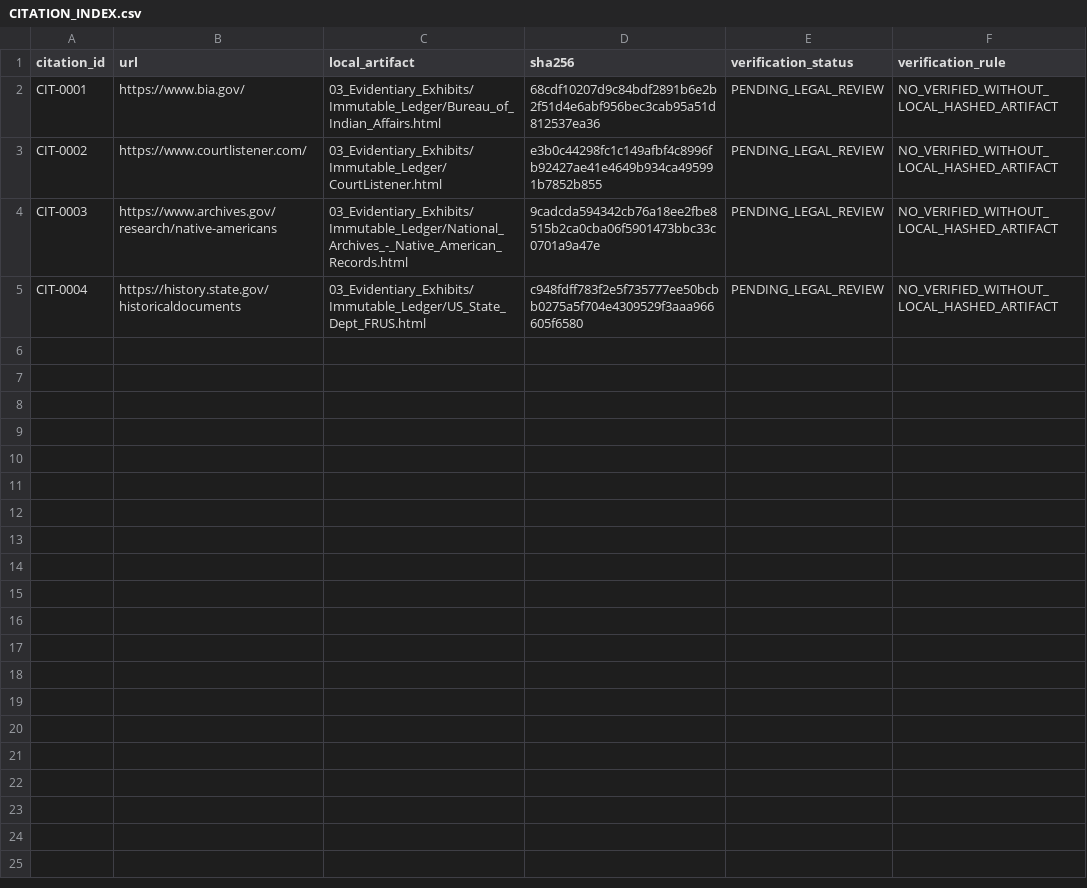
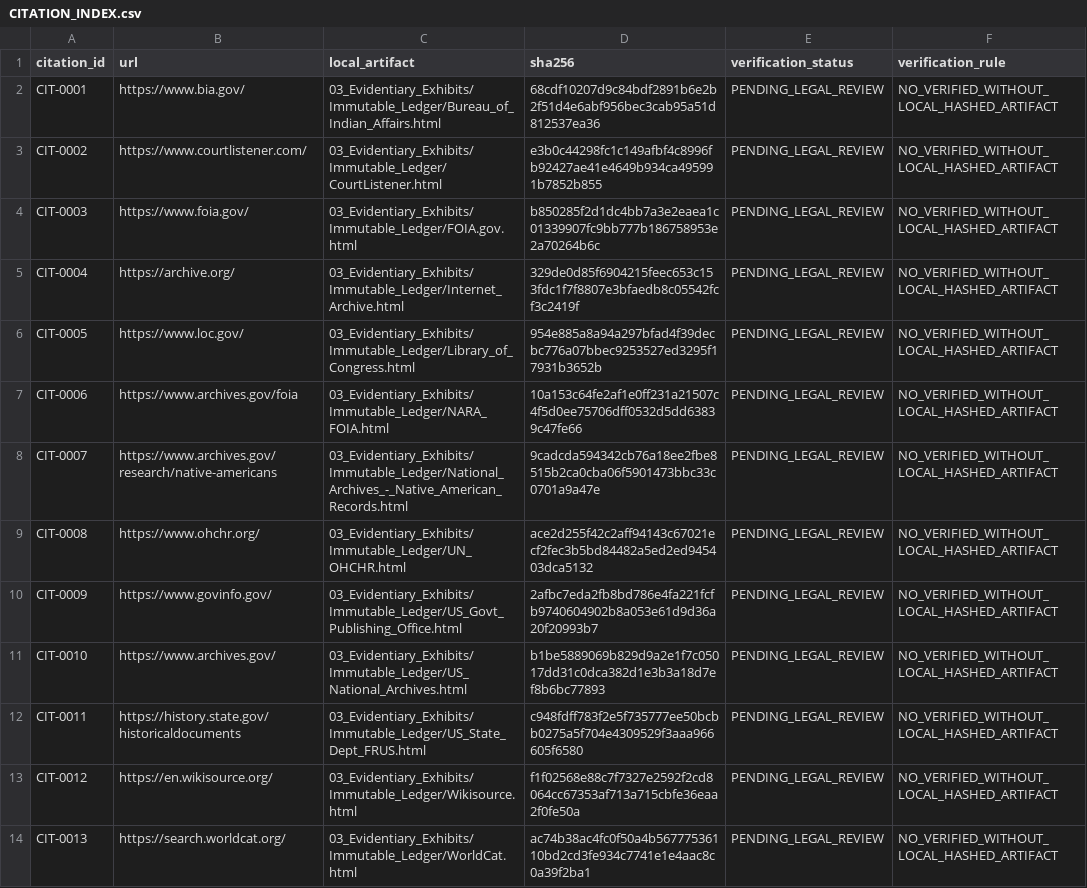
Before and after one commit to GlobalRestitutionAlliance/turtle-island-us-ak-chignik-lake-village-master-litigation, a CSV file: 03_Evidentiary_Exhibits/CITATION_INDEX.csv, drawn as a sheet.

Commit message:
Batch 2b: harvest expanded sources, citations, manifests

```diff
--- a/03_Evidentiary_Exhibits/CITATION_INDEX.csv
+++ b/03_Evidentiary_Exhibits/CITATION_INDEX.csv
@@ -3,3 +3,12 @@ CIT-0001,https://www.bia.gov/,03_Evidentiary_Exhibits/Immutable_Ledger/Bureau_of
 CIT-0002,https://www.courtlistener.com/,03_Evidentiary_Exhibits/Immutable_Ledger/CourtListener.html,e3b0c44298fc1c149afbf4c8996fb92427ae41e4649b934ca495991b7852b855,PENDING_LEGAL_REVIEW,NO_VERIFIED_WITHOUT_LOCAL_HASHED_ARTIFACT
-CIT-0003,https://www.archives.gov/research/native-americans,03_Evidentiary_Exhibits/Immutable_Ledger/National_Archives_-_Native_American_Records.html,9cadcda594342cb76a18ee2fbe8515b2ca0cba06f5901473bbc33c0701a9a47e,PENDING_LEGAL_REVIEW,NO_VERIFIED_WITHOUT_LOCAL_HASHED_ARTIFACT
-CIT-0004,https://history.state.gov/historicaldocuments,03_Evidentiary_Exhibits/Immutable_Ledger/US_State_Dept_FRUS.html,c948fdff783f2e5f735777ee50bcbb0275a5f704e4309529f3aaa966605f6580,PENDING_LEGAL_REVIEW,NO_VERIFIED_WITHOUT_LOCAL_HASHED_ARTIFACT
+CIT-0003,https://www.foia.gov/,03_Evidentiary_Exhibits/Immutable_Ledger/FOIA.gov.html,b850285f2d1dc4bb7a3e2eaea1c01339907fc9bb777b186758953e2a70264b6c,PENDING_LEGAL_REVIEW,NO_VERIFIED_WITHOUT_LOCAL_HASHED_ARTIFACT
+CIT-0004,https://archive.org/,03_Evidentiary_Exhibits/Immutable_Ledger/Internet_Archive.html,329de0d85f6904215feec653c153fdc1f7f8807e3bfaedb8c05542fcf3c2419f,PENDING_LEGAL_REVIEW,NO_VERIFIED_WITHOUT_LOCAL_HASHED_ARTIFACT
+CIT-0005,https://www.loc.gov/,03_Evidentiary_Exhibits/Immutable_Ledger/Library_of_Congress.html,954e885a8a94a297bfad4f39decbc776a07bbec9253527ed3295f17931b3652b,PENDING_LEGAL_REVIEW,NO_VERIFIED_WITHOUT_LOCAL_HASHED_ARTIFACT
+CIT-0006,https://www.archives.gov/foia,03_Evidentiary_Exhibits/Immutable_Ledger/NARA_FOIA.html,10a153c64fe2af1e0ff231a21507c4f5d0ee75706dff0532d5dd63839c47fe66,PENDING_LEGAL_REVIEW,NO_VERIFIED_WITHOUT_LOCAL_HASHED_ARTIFACT
+CIT-0007,https://www.archives.gov/research/native-americans,03_Evidentiary_Exhibits/Immutable_Ledger/National_Archives_-_Native_American_Records.html,9cadcda594342cb76a18ee2fbe8515b2ca0cba06f5901473bbc33c0701a9a47e,PENDING_LEGAL_REVIEW,NO_VERIFIED_WITHOUT_LOCAL_HASHED_ARTIFACT
+CIT-0008,https://www.ohchr.org/,03_Evidentiary_Exhibits/Immutable_Ledger/UN_OHCHR.html,ace2d255f42c2aff94143c67021ecf2fec3b5bd84482a5ed2ed945403dca5132,PENDING_LEGAL_REVIEW,NO_VERIFIED_WITHOUT_LOCAL_HASHED_ARTIFACT
+CIT-0009,https://www.govinfo.gov/,03_Evidentiary_Exhibits/Immutable_Ledger/US_Govt_Publishing_Office.html,2afbc7eda2fb8bd786e4fa221fcfb9740604902b8a053e61d9d36a20f20993b7,PENDING_LEGAL_REVIEW,NO_VERIFIED_WITHOUT_LOCAL_HASHED_ARTIFACT
+CIT-0010,https://www.archives.gov/,03_Evidentiary_Exhibits/Immutable_Ledger/US_National_Archives.html,b1be5889069b829d9a2e1f7c05017dd31c0dca382d1e3b3a18d7ef8b6bc77893,PENDING_LEGAL_REVIEW,NO_VERIFIED_WITHOUT_LOCAL_HASHED_ARTIFACT
+CIT-0011,https://history.state.gov/historicaldocuments,03_Evidentiary_Exhibits/Immutable_Ledger/US_State_Dept_FRUS.html,c948fdff783f2e5f735777ee50bcbb0275a5f704e4309529f3aaa966605f6580,PENDING_LEGAL_REVIEW,NO_VERIFIED_WITHOUT_LOCAL_HASHED_ARTIFACT
+CIT-0012,https://en.wikisource.org/,03_Evidentiary_Exhibits/Immutable_Ledger/Wikisource.html,f1f02568e88c7f7327e2592f2cd8064cc67353af713a715cbfe36eaa2f0fe50a,PENDING_LEGAL_REVIEW,NO_VERIFIED_WITHOUT_LOCAL_HASHED_ARTIFACT
+CIT-0013,https://search.worldcat.org/,03_Evidentiary_Exhibits/Immutable_Ledger/WorldCat.html,ac74b38ac4fc0f50a4b56777536110bd2cd3fe934c7741e1e4aac8c0a39f2ba1,PENDING_LEGAL_REVIEW,NO_VERIFIED_WITHOUT_LOCAL_HASHED_ARTIFACT
```
Also changed, not shown: 34 other files.
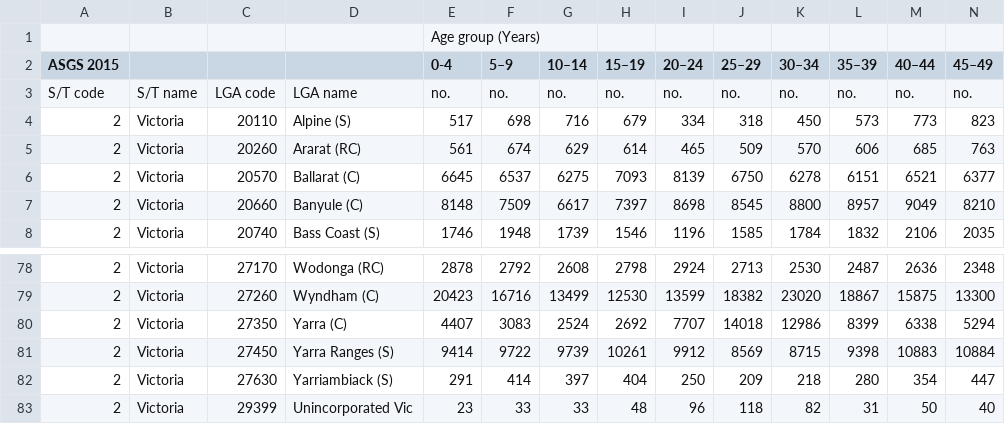
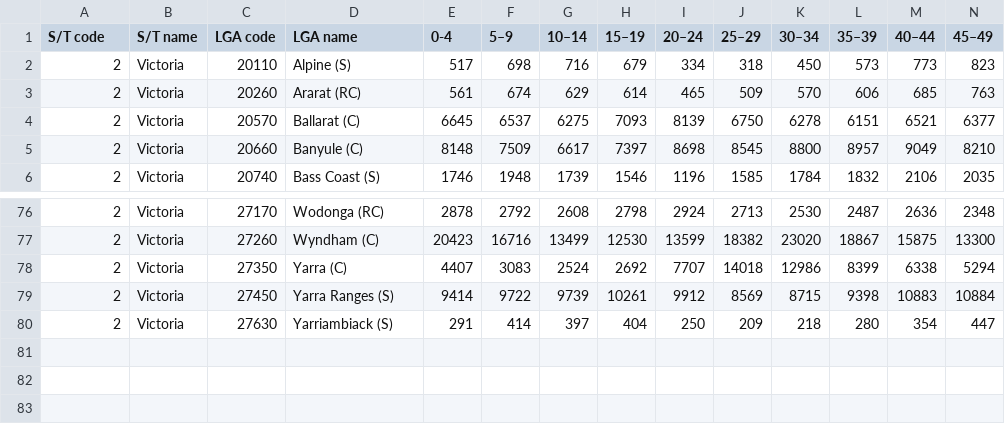
Before and after one commit to thongiboi/Comp20008-Group-120-Repo, a CSV file: Data Visualisation Project/population2015.csv, drawn as a sheet; only a part is shown, gaps mark what is left out; removed rows and columns are numbered as before the commit, all else as after; rows hold the shown columns only; the diff names each change by its address in the sheet, - before the commit and + after, or states it on an @@ line.

Commit message:
Remove unin. Vict

```diff
--- a/Data Visualisation Project/population2015.csv
+++ b/Data Visualisation Project/population2015.csv
-row 1:  |  |  |  | Age group (Years)
-A1: ASGS 2015
+A1: S/T code
-B1: (empty)
+B1: S/T name
-C1: (empty)
+C1: LGA code
-D1: (empty)
+D1: LGA name
-row 3: S/T code | S/T name | LGA code | LGA name | no. | no. | no. | no. | no. | no. | no. | no. | no. | no.
-row 83: 2 | Victoria | 29399 | Unincorporated Vic | 23 | 33 | 33 | 48 | 96 | 118 | 82 | 31 | 50 | 40
```
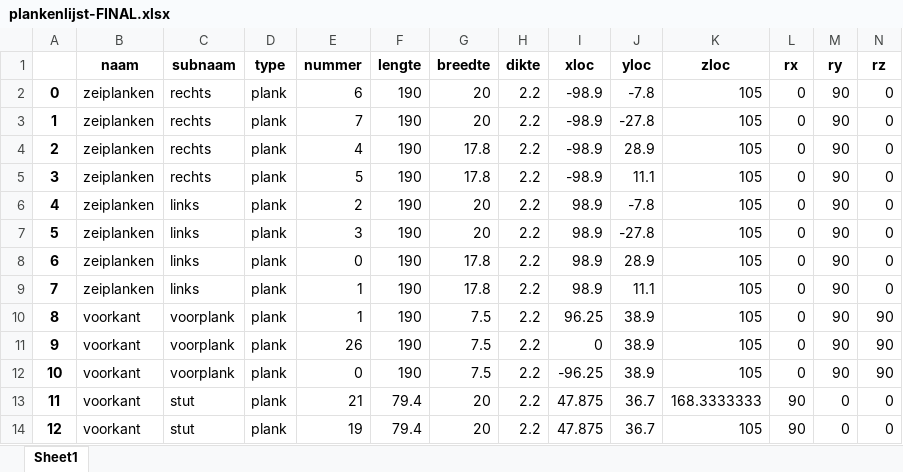
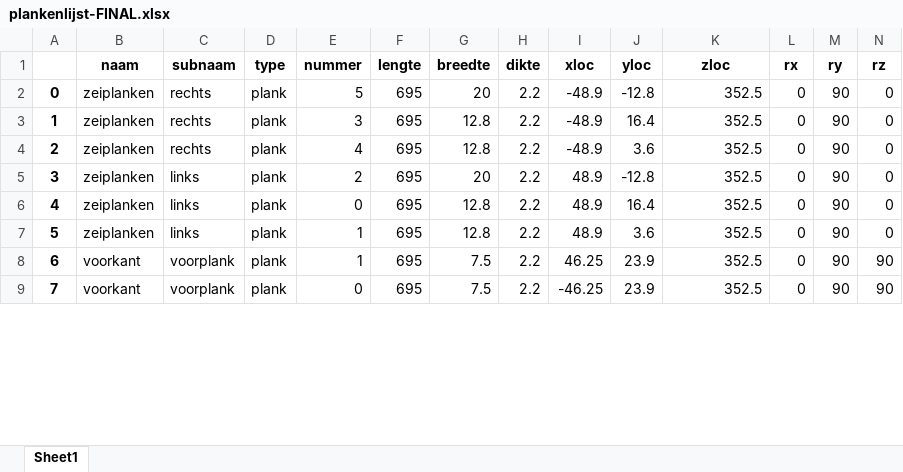
Before and after one commit to jcoady/hout-topologie, an Excel workbook: plankenlijst-FINAL.xlsx, sheet Sheet1, drawn as a sheet; only a part is shown; values as stored, in another font and other column widths than the file's, no borders; removed rows and columns are numbered as before the commit, all else as after; rows hold the shown columns only; the diff covers the shown part only; the diff names each change by its address in the sheet, - before the commit and + after, or states it on an @@ line.

```diff
--- a/plankenlijst-FINAL.xlsx (sheet Sheet1)
+++ b/plankenlijst-FINAL.xlsx (sheet Sheet1)
-E2 (nummer): 6
+E2 (nummer): 5
-F2:F4 (lengte): 190
+F2:F4 (lengte): 695
-I2:I4 (xloc): -98.9
+I2:I4 (xloc): -48.9
-J2 (yloc): -7.8
+J2 (yloc): -12.8
-K2:K4 (zloc): 105
+K2:K4 (zloc): 352.5
-E3 (nummer): 7
+E3 (nummer): 3
-G3 (breedte): 20
+G3 (breedte): 12.8
-J3 (yloc): -27.8
+J3 (yloc): 16.4
-G4 (breedte): 17.8
+G4 (breedte): 12.8
-J4 (yloc): 28.9
+J4 (yloc): 3.6
-row 5: 3 | zeiplanken | rechts | plank | 5 | 190 | 17.8 | 2.2 | -98.9 | 11.1 | 105 | 0 | 90 | 0
@@ column A renumbered between rows 5 and 54 @@
-F5 (lengte): 190
+F5 (lengte): 695
-I5 (xloc): 98.9
+I5 (xloc): 48.9
-J5 (yloc): -7.8
+J5 (yloc): -12.8
-K5 (zloc): 105
+K5 (zloc): 352.5
-row 7: 5 | zeiplanken | links | plank | 3 | 190 | 20 | 2.2 | 98.9 | -27.8 | 105 | 0 | 90 | 0
-F6:F8 (lengte): 190
+F6:F8 (lengte): 695
-G6:G7 (breedte): 17.8
+G6:G7 (breedte): 12.8
-I6:I7 (xloc): 98.9
+I6:I7 (xloc): 48.9
-J6 (yloc): 28.9
+J6 (yloc): 16.4
-K6:K8 (zloc): 105
+K6:K8 (zloc): 352.5
-J7 (yloc): 11.1
+J7 (yloc): 3.6
-I8 (xloc): 96.25
+I8 (xloc): 46.25
-J8 (yloc): 38.9
+J8 (yloc): 23.9
-row 11: 9 | voorkant | voorplank | plank | 26 | 190 | 7.5 | 2.2 | 0 | 38.9 | 105 | 0 | 90 | 90
-F9 (lengte): 190
+F9 (lengte): 695
-I9 (xloc): -96.25
+I9 (xloc): -46.25
-J9 (yloc): 38.9
+J9 (yloc): 23.9
-K9 (zloc): 105
+K9 (zloc): 352.5
-row 13: 11 | voorkant | stut | plank | 21 | 79.4 | 20 | 2.2 | 47.875 | 36.7 | 168.3333333 | 90 | 0 | 0
-row 14: 12 | voorkant | stut | plank | 19 | 79.4 | 20 | 2.2 | 47.875 | 36.7 | 105 | 90 | 0 | 0
```
Also changed, not shown: 31 removed rows and 190 edited cells elsewhere in this sheet, plankenlijst.xlsx, stuklijst-FINAL.xlsx, 12 other files.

====

ACTION ITEM:
Going through the records above line by line, count those that hold the word "zloc", and answer with the number only.

ANSWER FOR THIS EXERCISE:
8